EXERCISE REQUIREMENTS:
Could you filter the records below and keep only the lines with the word "justify"?

Saved data entries:
....
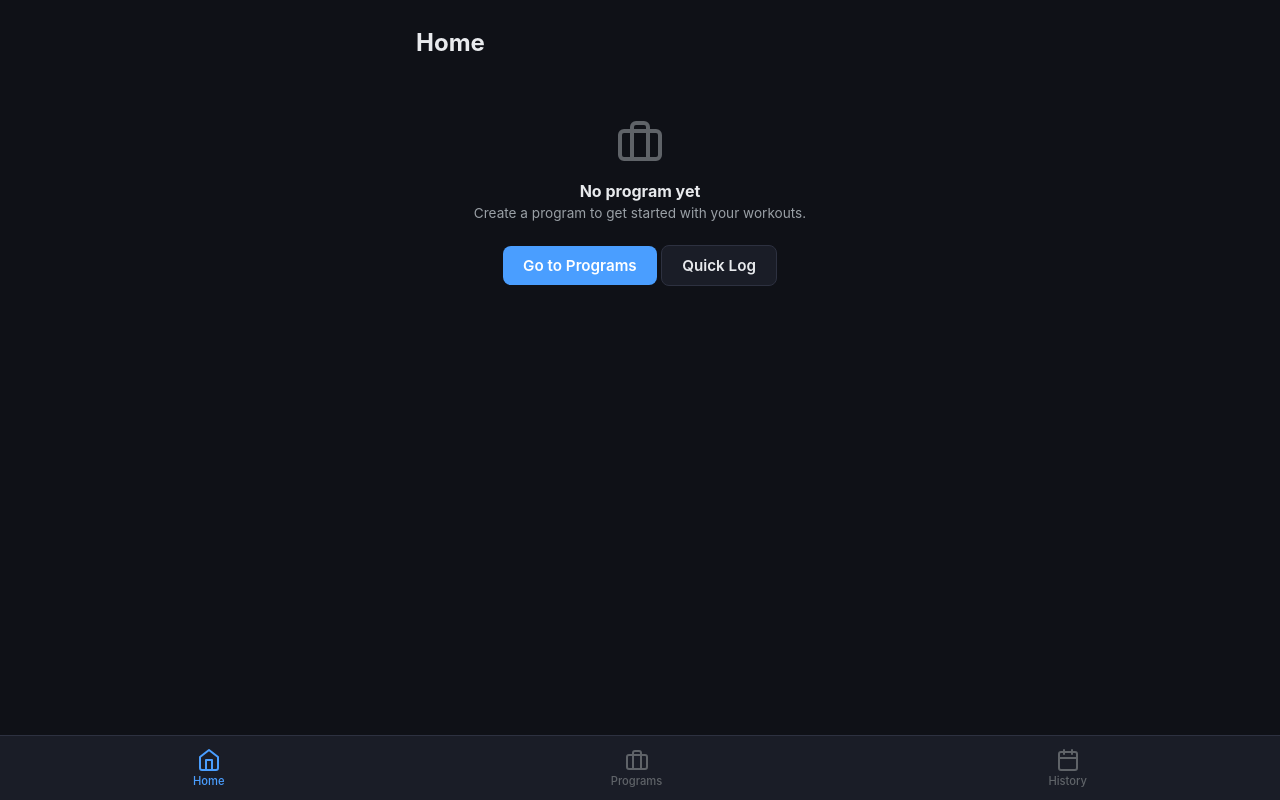
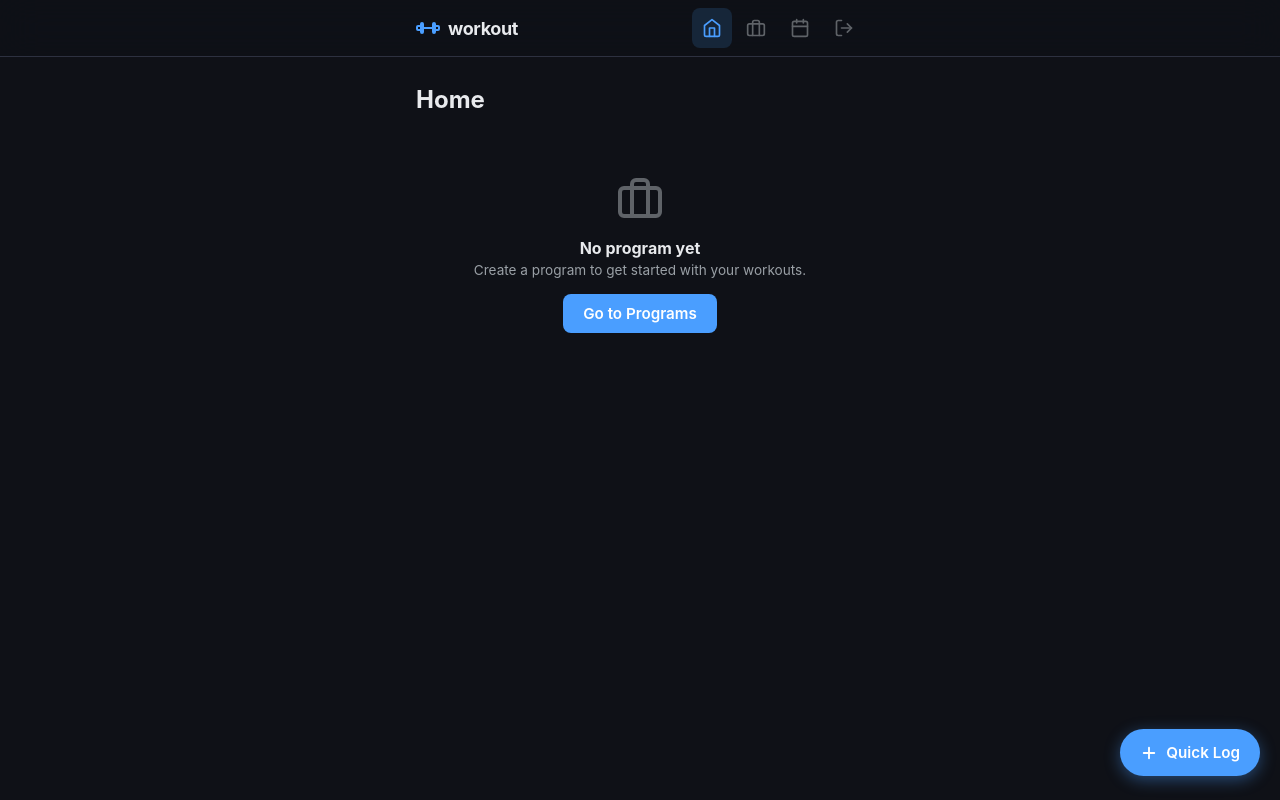
Before and after one commit to jasonmotylinski/workout-tracker, a Flask app: page / in a window 1280 px wide. Run offline with Flask 3, Linux system fonts and the light colour scheme; the visitor is signed in with stand-in values (Sample User, id 1); data that the repository does not hold is empty.

Commit message:
fix: UX for consistency

```diff
--- a/app/static/css/style.css
+++ b/app/static/css/style.css
@@ -31,7 +31,6 @@ body {
     background: var(--bg-primary);
     color: var(--text-primary);
     min-height: 100vh;
-    padding-bottom: 72px;
     -webkit-font-smoothing: antialiased;
 }
 
@@ -48,12 +47,8 @@ a:hover { color: var(--accent-hover); }
 }
 
 @media (orientation: landscape) and (max-height: 600px) {
-    body {
-        padding-bottom: 56px;
-    }
     .container {
         padding: 12px;
-        padding-bottom: 68px;
     }
     .page-header {
         padding: 8px 0 12px;
@@ -241,6 +236,42 @@ a:hover { color: var(--accent-hover); }
     border-radius: var(--radius);
 }
 
+/* Floating Action Button */
+.fab {
+    position: fixed;
+    bottom: calc(24px + env(safe-area-inset-bottom));
+    right: 20px;
+    display: inline-flex;
+    align-items: center;
+    gap: 8px;
+    padding: 14px 20px;
+    background: var(--accent);
+    color: #fff;
+    font-size: 0.95rem;
+    font-weight: 600;
+    border-radius: 50px;
+    border: none;
+    cursor: pointer;
+    box-shadow: 0 4px 16px rgba(74, 158, 255, 0.4);
+    transition: transform 0.15s, box-shadow 0.15s;
+    -webkit-tap-highlight-color: transparent;
+    user-select: none;
+    -webkit-user-select: none;
+    z-index: 100;
+    text-decoration: none;
+}
+
+.fab:hover {
+    background: var(--accent-hover);
+    color: #fff;
+    transform: translateY(-2px);
+    box-shadow: 0 6px 20px rgba(74, 158, 255, 0.5);
+}
+
+.fab:active {
+    transform: scale(0.97);
+}
+
 /* Forms */
 .form-group {
     margin-bottom: 16px;
@@ -284,39 +315,78 @@ select.form-control {
     gap: 12px;
 }
 
-/* Bottom Nav */
-.bottom-nav {
-    position: fixed;
-    bottom: 0;
-    left: 0;
-    right: 0;
-    background: var(--bg-secondary);
-    border-top: 1px solid var(--border);
-    display: flex;
-    justify-content: space-around;
-    padding: 8px 0;
-    padding-bottom: max(8px, env(safe-area-inset-bottom));
+/* Top Navbar */
+.navbar {
+    position: sticky;
+    top: 0;
     z-index: 100;
+    background: rgba(15, 17, 23, 0.85);
+    backdrop-filter: blur(20px) saturate(180%);
+    -webkit-backdrop-filter: blur(20px) saturate(180%);
+    border-bottom: 1px solid var(--border);
 }
 
-.nav-item {
+.nav-inner {
     display: flex;
-    flex-direction: column;
     align-items: center;
-    gap: 2px;
-    padding: 4px 12px;
+    justify-content: space-between;
+    max-width: 480px;
+    margin: 0 auto;
+    padding: 0 16px;
+    height: 56px;
+}
+
+.nav-brand {
+    display: flex;
+    align-items: center;
+    gap: 8px;
+    color: var(--text-primary);
+    font-weight: 700;
+    font-size: 18px;
+    letter-spacing: -0.02em;
+    text-decoration: none;
+}
+
+.nav-logo {
+    display: flex;
+    color: var(--accent);
+}
+
+.nav-title {
+    color: var(--text-primary);
+}
+
+.nav-links {
+    display: flex;
+    align-items: center;
+    gap: 4px;
+}
+
+.nav-link {
+    display: flex;
+    align-items: center;
+    justify-content: center;
+    width: 40px;
+    height: 40px;
+    border-radius: var(--radius-sm);
     color: var(--text-muted);
-    font-size: 0.7rem;
-    font-weight: 500;
-    cursor: pointer;
-    transition: color 0.15s;
+    transition: all 0.2s ease;
+    text-decoration: none;
     background: none;
     border: none;
+    cursor: pointer;
 }
 
-.nav-item svg { width: 24px; height: 24px; }
-.nav-item.active { color: var(--accent); }
-.nav-item:hover { color: var(--text-secondary); }
+.nav-link:hover,
+.nav-link.active {
+    color: var(--accent);
+    background: var(--accent-dim);
+}
+
+.nav-logout:hover {
+    color: var(--danger);
+    background: var(--danger-dim);
+}
 
 /* Workout cards (home) */
 .workout-card {
--- a/app/templates/base.html
+++ b/app/templates/base.html
@@ -15,30 +15,35 @@
 </head>
 <body>
     {% block body %}
+    <nav class="navbar">
+        <div class="nav-inner">
+            <a href="/" class="nav-brand">
+                <span class="nav-logo">
+                    <svg width="24" height="24" viewBox="0 0 24 24" fill="none" stroke="currentColor" stroke-width="2" stroke-linecap="round" stroke-linejoin="round">
+                        <rect x="1" y="10" width="4" height="4" rx="1"/><rect x="19" y="10" width="4" height="4" rx="1"/><rect x="5" y="7" width="2" height="10" rx="1"/><rect x="17" y="7" width="2" height="10" rx="1"/><line x1="7" y1="12" x2="17" y2="12"/>
+                    </svg>
+                </span>
+                <span class="nav-title">workout</span>
+            </a>
+            <div class="nav-links">
+                <a href="/" class="nav-link {% if request.path == '/' %}active{% endif %}" title="Home">
+                    <svg width="20" height="20" viewBox="0 0 24 24" fill="none" stroke="currentColor" stroke-width="2" stroke-linecap="round" stroke-linejoin="round"><path d="M3 9l9-7 9 7v11a2 2 0 0 1-2 2H5a2 2 0 0 1-2-2z"/><polyline points="9 22 9 12 15 12 15 22"/></svg>
+                </a>
+                <a href="/programs" class="nav-link {% if '/programs' in request.path %}active{% endif %}" title="Programs">
+                    <svg width="20" height="20" viewBox="0 0 24 24" fill="none" stroke="currentColor" stroke-width="2" stroke-linecap="round" stroke-linejoin="round"><rect x="2" y="7" width="20" height="14" rx="2" ry="2"/><path d="M16 21V5a2 2 0 0 0-2-2h-4a2 2 0 0 0-2 2v16"/></svg>
+                </a>
+                <a href="/history" class="nav-link {% if '/history' in request.path %}active{% endif %}" title="History">
+                    <svg width="20" height="20" viewBox="0 0 24 24" fill="none" stroke="currentColor" stroke-width="2" stroke-linecap="round" stroke-linejoin="round"><rect x="3" y="4" width="18" height="18" rx="2" ry="2"/><line x1="16" y1="2" x2="16" y2="6"/><line x1="8" y1="2" x2="8" y2="6"/><line x1="3" y1="10" x2="21" y2="10"/></svg>
+                </a>
+                <button class="nav-link nav-logout" onclick="api.post('/api/auth/logout').then(() => location.href='/login')" title="Log out">
+                    <svg width="20" height="20" viewBox="0 0 24 24" fill="none" stroke="currentColor" stroke-width="2" stroke-linecap="round" stroke-linejoin="round"><path d="M9 21H5a2 2 0 0 1-2-2V5a2 2 0 0 1 2-2h4"/><polyline points="16 17 21 12 16 7"/><line x1="21" y1="12" x2="9" y2="12"/></svg>
+                </button>
+            </div>
+        </div>
+    </nav>
     <div class="container">
         {% block content %}{% endblock %}
     </div>
-
-    <nav class="bottom-nav">
-        <a class="nav-item {% if request.path == '/' %}active{% endif %}" href="/">
-            <svg viewBox="0 0 24 24" fill="none" stroke="currentColor" stroke-width="2" stroke-linecap="round" stroke-linejoin="round">
-                <path d="M3 9l9-7 9 7v11a2 2 0 01-2 2H5a2 2 0 01-2-2z"/><polyline points="9 22 9 12 15 12 15 22"/>
-            </svg>
-            Home
-        </a>
-        <a class="nav-item {% if '/programs' in request.path %}active{% endif %}" href="/programs">
-            <svg viewBox="0 0 24 24" fill="none" stroke="currentColor" stroke-width="2" stroke-linecap="round" stroke-linejoin="round">
-                <rect x="2" y="7" width="20" height="14" rx="2" ry="2"/><path d="M16 21V5a2 2 0 00-2-2h-4a2 2 0 00-2 2v16"/>
-            </svg>
-            Programs
-        </a>
-        <a class="nav-item {% if '/history' in request.path %}active{% endif %}" href="/history">
-            <svg viewBox="0 0 24 24" fill="none" stroke="currentColor" stroke-width="2" stroke-linecap="round" stroke-linejoin="round">
-                <rect x="3" y="4" width="18" height="18" rx="2" ry="2"/><line x1="16" y1="2" x2="16" y2="6"/><line x1="8" y1="2" x2="8" y2="6"/><line x1="3" y1="10" x2="21" y2="10"/>
-            </svg>
-            History
-        </a>
-    </nav>
     {% endblock %}
 
     <script src="{{ url_for('static', filename='js/api.js') }}"></script>
--- a/app/templates/home.html
+++ b/app/templates/home.html
@@ -14,7 +14,6 @@
         <h3>No program yet</h3>
         <p>Create a program to get started with your workouts.</p>
         <a href="/programs" class="btn btn-primary">Go to Programs</a>
-        <a href="/quick-log" class="btn btn-secondary" style="margin-top: 8px;">Quick Log</a>
     </div>
 </div>
 
@@ -24,10 +23,14 @@
         <p id="program-name-display"></p>
     </div>
     <div id="upcoming-workouts"></div>
-    <div style="margin-top: 16px;">
-        <a href="/quick-log" class="btn btn-secondary" style="width: 100%; text-align: center;">Quick Log</a>
-    </div>
 </div>
+
+<a href="/quick-log" class="fab">
+    <svg width="18" height="18" viewBox="0 0 24 24" fill="none" stroke="currentColor" stroke-width="2.5" stroke-linecap="round" stroke-linejoin="round">
+        <line x1="12" y1="5" x2="12" y2="19"/><line x1="5" y1="12" x2="19" y2="12"/>
+    </svg>
+    Quick Log
+</a>
 {% endblock %}
 
 {% block scripts %}
```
....
OUTPUT FOR THIS TASK:
-    justify-content: space-around;
+    justify-content: space-between;
+    justify-content: center;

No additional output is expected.